Some 3 miles south along U.S. 17 from Murrells Inlet, towards Pawleys Island, Brookgreen Gardens, 1931 Brookgreen Dr. (tel. 843/237-4218; www.brookgreen.org), is a world-class sculpture garden and wildlife park that’s a source of enormous civic pride to virtually everyone in South Carolina. It occupies the low-lying flatlands of what functioned 200 years ago as a rice plantation. After the destruction of the original plantation house, the gardens were laid out in 1931 to accommodate the world’s largest collection of American garden sculptures, all crafted between 1850 and the present. Archer Milton Huntington and his wife, the sculptor Anna Hyatt Huntington, planned the garden walks in the shape of a butterfly with outspread wings. All walks lead back to the central space, a contemporary building that occupies the site of the original plantation house. On opposite sides of this space are the Small Sculpture Gallery and the original plantation kitchen, now the site of one of the snack bars. An outstanding feature within the wildlife park is the Cypress Bird Sanctuary, a 90-foot-tall aviary housing species of wading birds within half an acre of cypress swamp. The curators of this garden recommend spending at least 2 hours wandering along its byways. Terrain is flat and makes for easy walking. The price of admission grants access to the park and garden for 7 consecutive days.
Admission is $14 for adults, $12 for seniors 65 and older, $7 for children 4 to 12, and free for ages 3 and under. Hours are daily 9:30am to 5pm. In April, the gardens remain open until 8pm. The gardens are closed December 25.
Huntington Beach State Park, just across U.S. 17 from Brookgreen Gardens (tel. 843/237-4440; www.southcarolinaparks.com), offers one of the best beaches along the Grand Strand. Entrance is $5 for adults, $3 for seniors, $3 for children 6 to 15, and free for children 5 and under. The 2,500-acre park has a wide, firm beach, which is slightly orange. Anna Hyatt Huntington and her husband, Archer, the creators of Brookgreen Gardens, once owned this coastal wilderness. The park is the site of their winter home and Iberian-style castle, Atalaya (daily 9am–5pm), built between 1931 and 1933. Admission to the house is an additional $2 (for ages 6 and up). Guided tours (45 min.) of Atalaya are offered March to October, while audio tours ($4) are available year round.
In the park are 137 campsites, along with picnic shelters, a boardwalk, terrific birding, bike rentals, and toilets. Swimming in specially marked sections is excellent, as is fishing from the jetty at the north side of the beach, or crabbing along the boardwalk. Campsites are rented on a first-come, first-served basis, at a cost of $21 to $41 per day (price depends on whether the particular site has electricity or water). The park is open daily April to October 6am to 10pm, December to February 6am to 6pm, and March and November 6am to 8pm.
Note: This information was accurate when it was published, but can change without notice.
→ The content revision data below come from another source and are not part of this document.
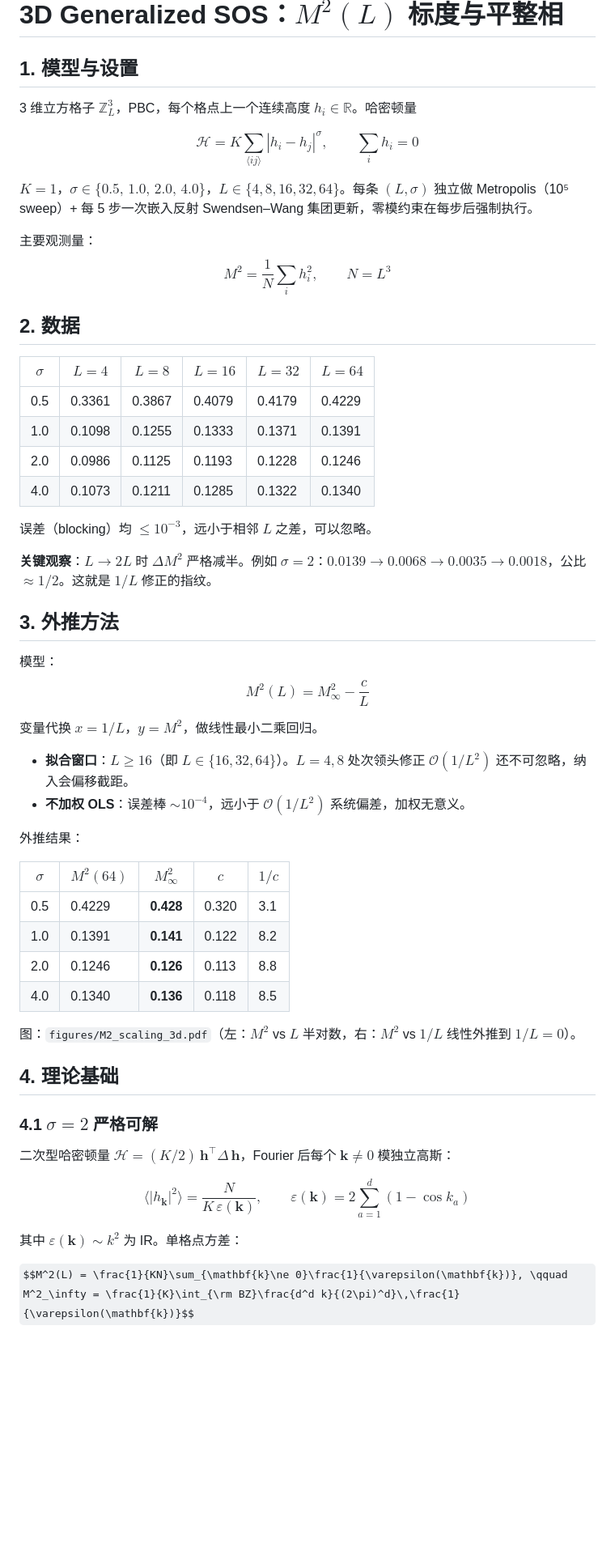
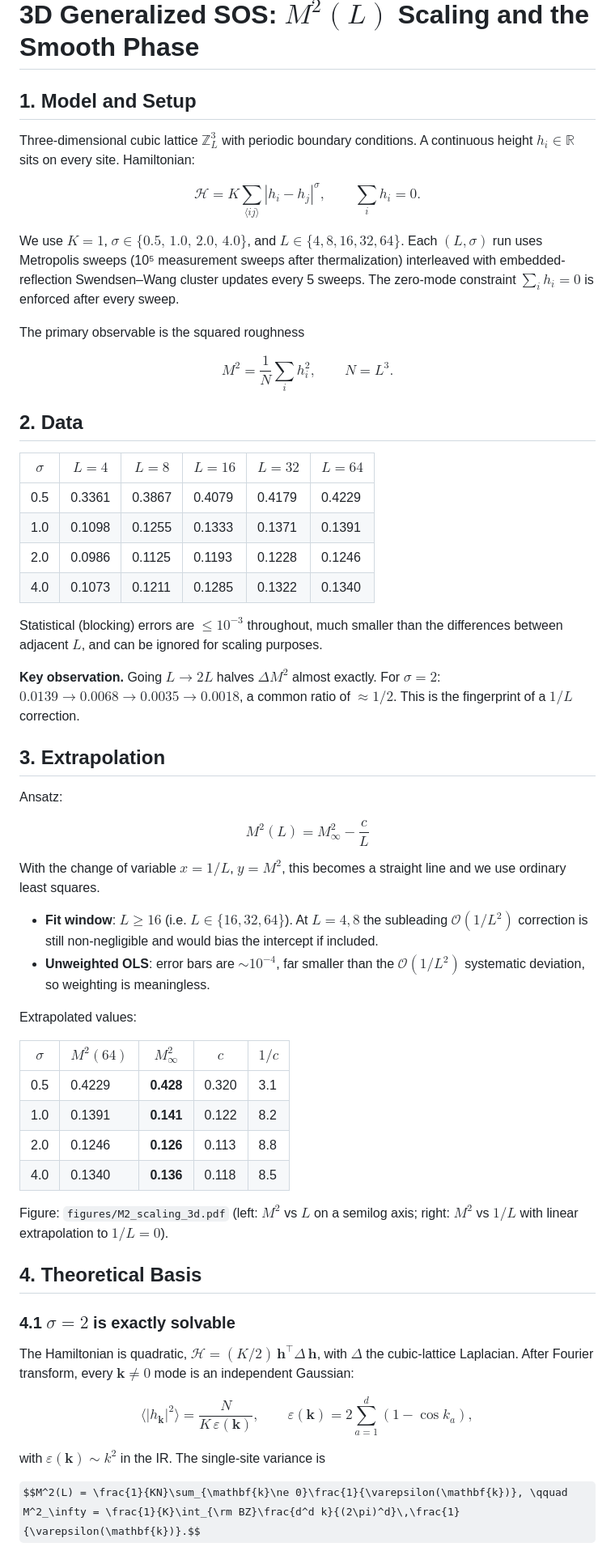
Before and after one commit to flyingwagner/SOS, a Markdown page: doc/analysis_3d.md, the part around one of its changes. Shown at 81% size. GitHub-like rendering; some formulas as TeX source; blank space fills up the shorter version.

Commit message:
Translate doc/analysis_3d.md to English
Co-Authored-By: Claude Opus 4.7 (1M context) <noreply@anthropic.com>

```diff
--- a/doc/analysis_3d.md
+++ b/doc/analysis_3d.md
@@ -1,17 +1,18 @@
-# 3D Generalized SOS：$M^2(L)$ 标度与平整相
+# 3D Generalized SOS: $M^2(L)$ Scaling and the Smooth Phase
 
-## 1. 模型与设置
+## 1. Model and Setup
 
-3 维立方格子 $\mathbb{Z}_L^3$，PBC，每个格点上一个连续高度 $h_i \in \mathbb{R}$。哈密顿量
+Three-dimensional cubic lattice $\mathbb{Z}_L^3$ with periodic boundary conditions. A continuous height $h_i \in \mathbb{R}$ sits on every site. Hamiltonian:
 
-$$\mathcal{H} = K\sum_{\langle ij\rangle} |h_i - h_j|^\sigma, \qquad \sum_i h_i = 0$$
+$$\mathcal{H} = K\sum_{\langle ij\rangle} |h_i - h_j|^\sigma, \qquad \sum_i h_i = 0.$$
 
-$K=1$，$\sigma \in \{0.5,\,1.0,\,2.0,\,4.0\}$，$L \in \{4,8,16,32,64\}$。每条 $(L,\sigma)$ 独立做 Metropolis（10⁵ sweep）+ 每 5 步一次嵌入反射 Swendsen–Wang 集团更新，零模约束在每步后强制执行。
+We use $K=1$, $\sigma \in \{0.5,\,1.0,\,2.0,\,4.0\}$, and $L \in \{4,8,16,32,64\}$. Each $(L,\sigma)$ run uses Metropolis sweeps (10⁵ measurement sweeps after thermalization) interleaved with embedded-reflection Swendsen–Wang cluster updates every 5 sweeps. The zero-mode constraint $\sum_i h_i = 0$ is enforced after every sweep.
 
-主要观测量：
-$$M^2 = \frac{1}{N}\sum_i h_i^2, \qquad N=L^3$$
+The primary observable is the squared roughness
 
-## 2. 数据
+$$M^2 = \frac{1}{N}\sum_i h_i^2, \qquad N = L^3.$$
+
+## 2. Data
 
 | $\sigma$ | $L=4$ | $L=8$ | $L=16$ | $L=32$ | $L=64$ |
 |---|---|---|---|---|---|
@@ -20,21 +21,22 @@ $$M^2 = \frac{1}{N}\sum_i h_i^2, \qquad N=L^3$$
 | 2.0 | 0.0986 | 0.1125 | 0.1193 | 0.1228 | 0.1246 |
 | 4.0 | 0.1073 | 0.1211 | 0.1285 | 0.1322 | 0.1340 |
 
-误差（blocking）均 $\leq 10^{-3}$，远小于相邻 $L$ 之差，可以忽略。
+Statistical (blocking) errors are $\leq 10^{-3}$ throughout, much smaller than the differences between adjacent $L$, and can be ignored for scaling purposes.
 
-**关键观察**：$L\to 2L$ 时 $\Delta M^2$ 严格减半。例如 $\sigma=2$：$0.0139 \to 0.0068 \to 0.0035 \to 0.0018$，公比 $\approx 1/2$。这就是 $1/L$ 修正的指纹。
+**Key observation.** Going $L \to 2L$ halves $\Delta M^2$ almost exactly. For $\sigma = 2$: $0.0139 \to 0.0068 \to 0.0035 \to 0.0018$, a common ratio of $\approx 1/2$. This is the fingerprint of a $1/L$ correction.
 
-## 3. 外推方法
+## 3. Extrapolation
 
-模型：
+Ansatz:
+
 $$\boxed{\;M^2(L) = M^2_\infty - \frac{c}{L}\;}$$
 
-变量代换 $x = 1/L$，$y = M^2$，做线性最小二乘回归。
+With the change of variable $x = 1/L$, $y = M^2$, this becomes a straight line and we use ordinary least squares.
 
-- **拟合窗口**：$L \geq 16$（即 $L \in \{16, 32, 64\}$）。$L=4,8$ 处次领头修正 $\mathcal{O}(1/L^2)$ 还不可忽略，纳入会偏移截距。
-- **不加权 OLS**：误差棒 $\sim 10^{-4}$，远小于 $\mathcal{O}(1/L^2)$ 系统偏差，加权无意义。
+- **Fit window**: $L \geq 16$ (i.e. $L \in \{16, 32, 64\}$). At $L=4, 8$ the subleading $\mathcal{O}(1/L^2)$ correction is still non-negligible and would bias the intercept if included.
+- **Unweighted OLS**: error bars are $\sim 10^{-4}$, far smaller than the $\mathcal{O}(1/L^2)$ systematic deviation, so weighting is meaningless.
 
-外推结果：
+Extrapolated values:
 
 | $\sigma$ | $M^2(64)$ | $M^2_\infty$ | $c$ | $1/c$ |
 |---|---|---|---|---|
@@ -43,17 +45,17 @@ $$\boxed{\;M^2(L) = M^2_\infty - \frac{c}{L}\;}$$
 | 2.0 | 0.1246 | **0.126** | 0.113 | 8.8 |
 | 4.0 | 0.1340 | **0.136** | 0.118 | 8.5 |
 
-图：`figures/M2_scaling_3d.pdf`（左：$M^2$ vs $L$ 半对数，右：$M^2$ vs $1/L$ 线性外推到 $1/L=0$）。
+Figure: `figures/M2_scaling_3d.pdf` (left: $M^2$ vs $L$ on a semilog axis; right: $M^2$ vs $1/L$ with linear extrapolation to $1/L = 0$).
 
-## 4. 理论基础
+## 4. Theoretical Basis
 
-### 4.1 $\sigma=2$ 严格可解
+### 4.1 $\sigma = 2$ is exactly solvable
 
-二次型哈密顿量 $\mathcal{H} = (K/2)\,\mathbf{h}^\top \Delta\, \mathbf{h}$，Fourier 后每个 $\mathbf{k}\ne 0$ 模独立高斯：
+The Hamiltonian is quadratic, $\mathcal{H} = (K/2)\,\mathbf{h}^\top \Delta\, \mathbf{h}$, with $\Delta$ the cubic-lattice Laplacian. After Fourier transform, every $\mathbf{k} \neq 0$ mode is an independent Gaussian:
 
-$$\langle |h_\mathbf{k}|^2\rangle = \frac{N}{K\,\varepsilon(\mathbf{k})}, \qquad \varepsilon(\mathbf{k}) = 2\sum_{a=1}^d (1-\cos k_a)$$
+$$\langle |h_\mathbf{k}|^2\rangle = \frac{N}{K\,\varepsilon(\mathbf{k})}, \qquad \varepsilon(\mathbf{k}) = 2\sum_{a=1}^{d}(1-\cos k_a),$$
 
-其中 $\varepsilon(\mathbf{k}) \sim k^2$ 为 IR。单格点方差：
+with $\varepsilon(\mathbf{k}) \sim k^2$ in the IR. The single-site variance is
 
-$$M^2(L) = \frac{1}{KN}\sum_{\mathbf{k}\ne 0}\frac{1}{\varepsilon(\mathbf{k})}, \qquad M^2_\infty = \frac{1}{K}\int_{\rm BZ}\frac{d^d k}{(2\pi)^d}\,\frac{1}{\varepsilon(\mathbf{k})}$$
+$$M^2(L) = \frac{1}{KN}\sum_{\mathbf{k}\ne 0}\frac{1}{\varepsilon(\mathbf{k})}, \qquad M^2_\infty = \frac{1}{K}\int_{\rm BZ}\frac{d^d k}{(2\pi)^d}\,\frac{1}{\varepsilon(\mathbf{k})}.$$
 
```
Also changed, not shown: other parts of doc/analysis_3d.md (+33 -34 lines).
Please be sure to confirm all rates and details directly with the companies in question before planning your trip.